Exercise goal: The exercise asks you to copy every line below in which "SIMPLE" appears.

*** Opening The data ***

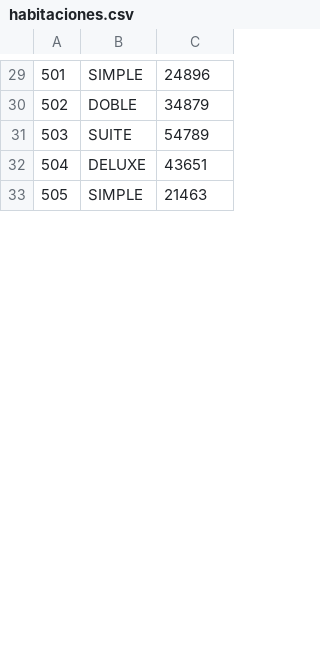
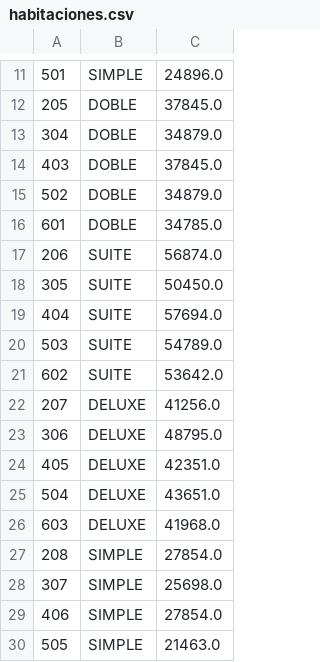
Before and after one commit to Sieglind/hoteles-del-sur, a CSV file: src/main/resources/datos/habitaciones.csv, drawn as a sheet; only a part is shown, gaps mark what is left out; the diff covers the shown part only.

```diff
--- a/src/main/resources/datos/habitaciones.csv
+++ b/src/main/resources/datos/habitaciones.csv
@@ -29,5 +11,20 @@
-501,SIMPLE,24896
-502,DOBLE,34879
-503,SUITE,54789
-504,DELUXE,43651
-505,SIMPLE,21463
+"501","SIMPLE","24896.0"
+"205","DOBLE","37845.0"
+"304","DOBLE","34879.0"
+"403","DOBLE","37845.0"
+"502","DOBLE","34879.0"
+"601","DOBLE","34785.0"
+"206","SUITE","56874.0"
+"305","SUITE","50450.0"
+"404","SUITE","57694.0"
+"503","SUITE","54789.0"
+"602","SUITE","53642.0"
+"207","DELUXE","41256.0"
+"306","DELUXE","48795.0"
+"405","DELUXE","42351.0"
+"504","DELUXE","43651.0"
+"603","DELUXE","41968.0"
+"208","SIMPLE","27854.0"
+"307","SIMPLE","25698.0"
+"406","SIMPLE","27854.0"
+"505","SIMPLE","21463.0"
```
Also changed, not shown: 10 added rows, 25 removed rows and 11 edited cells elsewhere in this file, 2 other files.
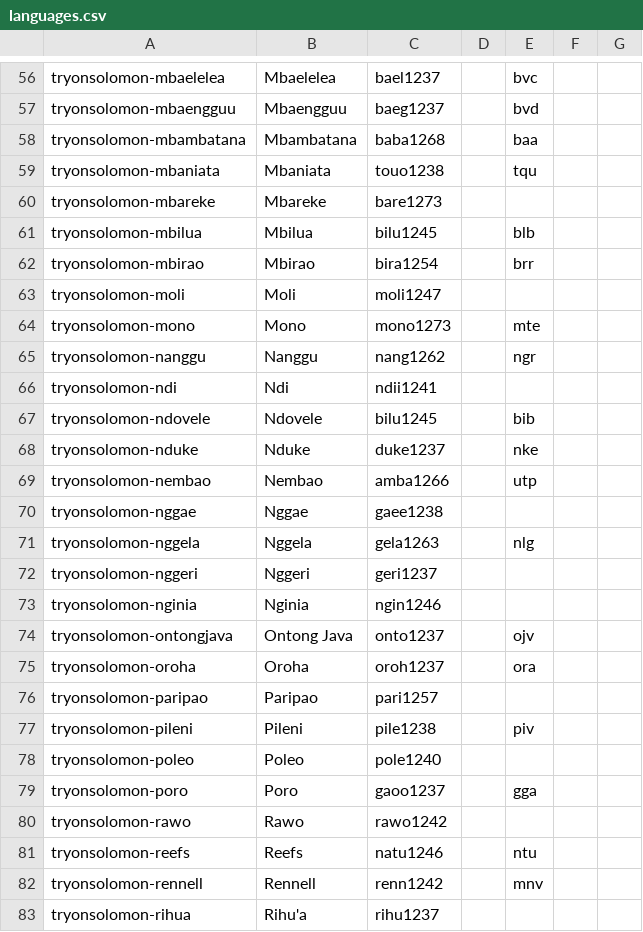
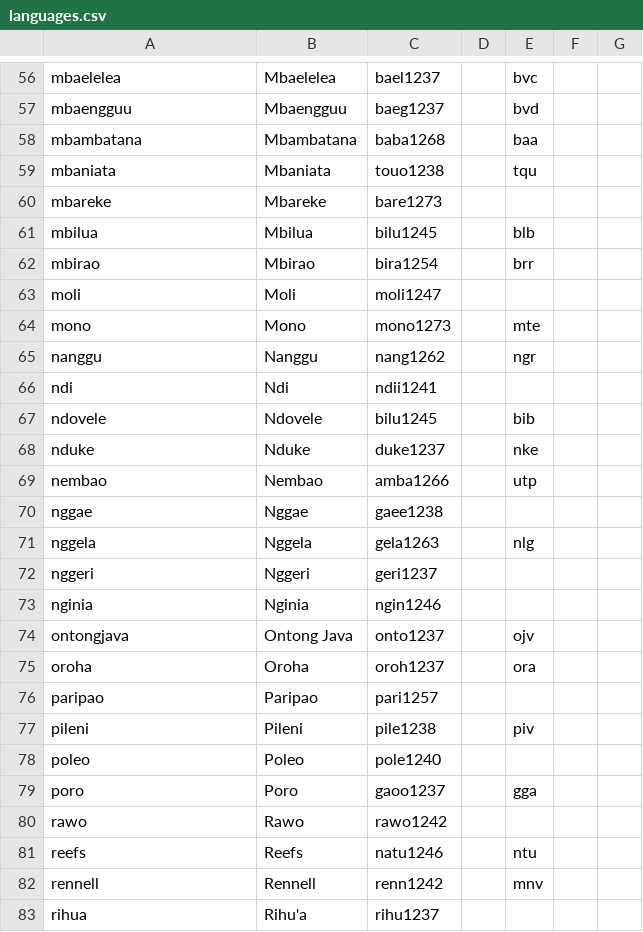
Before and after one commit to lexibank/tryonsolomon, a CSV file: cldf/languages.csv, drawn as a sheet; only a part is shown, gaps mark what is left out; the diff covers the shown part only; the diff names each change by its address in the sheet, - before the commit and + after, or states it on an @@ line.

```diff
--- a/cldf/languages.csv
+++ b/cldf/languages.csv
-A56: tryonsolomon-mbaelelea
+A56: mbaelelea
-A57: tryonsolomon-mbaengguu
+A57: mbaengguu
-A58: tryonsolomon-mbambatana
+A58: mbambatana
-A59: tryonsolomon-mbaniata
+A59: mbaniata
-A60: tryonsolomon-mbareke
+A60: mbareke
-A61: tryonsolomon-mbilua
+A61: mbilua
-A62: tryonsolomon-mbirao
+A62: mbirao
-A63: tryonsolomon-moli
+A63: moli
-A64: tryonsolomon-mono
+A64: mono
-A65: tryonsolomon-nanggu
+A65: nanggu
-A66: tryonsolomon-ndi
+A66: ndi
-A67: tryonsolomon-ndovele
+A67: ndovele
-A68: tryonsolomon-nduke
+A68: nduke
-A69: tryonsolomon-nembao
+A69: nembao
-A70: tryonsolomon-nggae
+A70: nggae
-A71: tryonsolomon-nggela
+A71: nggela
-A72: tryonsolomon-nggeri
+A72: nggeri
-A73: tryonsolomon-nginia
+A73: nginia
-A74: tryonsolomon-ontongjava
+A74: ontongjava
-A75: tryonsolomon-oroha
+A75: oroha
-A76: tryonsolomon-paripao
+A76: paripao
-A77: tryonsolomon-pileni
+A77: pileni
-A78: tryonsolomon-poleo
+A78: poleo
-A79: tryonsolomon-poro
+A79: poro
-A80: tryonsolomon-rawo
+A80: rawo
-A81: tryonsolomon-reefs
+A81: reefs
-A82: tryonsolomon-rennell
+A82: rennell
-A83: tryonsolomon-rihua
+A83: rihua
```
Also changed, not shown: 89 edited cells elsewhere in this file, cldf/parameters.csv, 6 other files.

*** Closing The data ***

Solution:
-501,SIMPLE,24896
-505,SIMPLE,21463
+"501","SIMPLE","24896.0"
+"208","SIMPLE","27854.0"
+"307","SIMPLE","25698.0"
+"406","SIMPLE","27854.0"
+"505","SIMPLE","21463.0"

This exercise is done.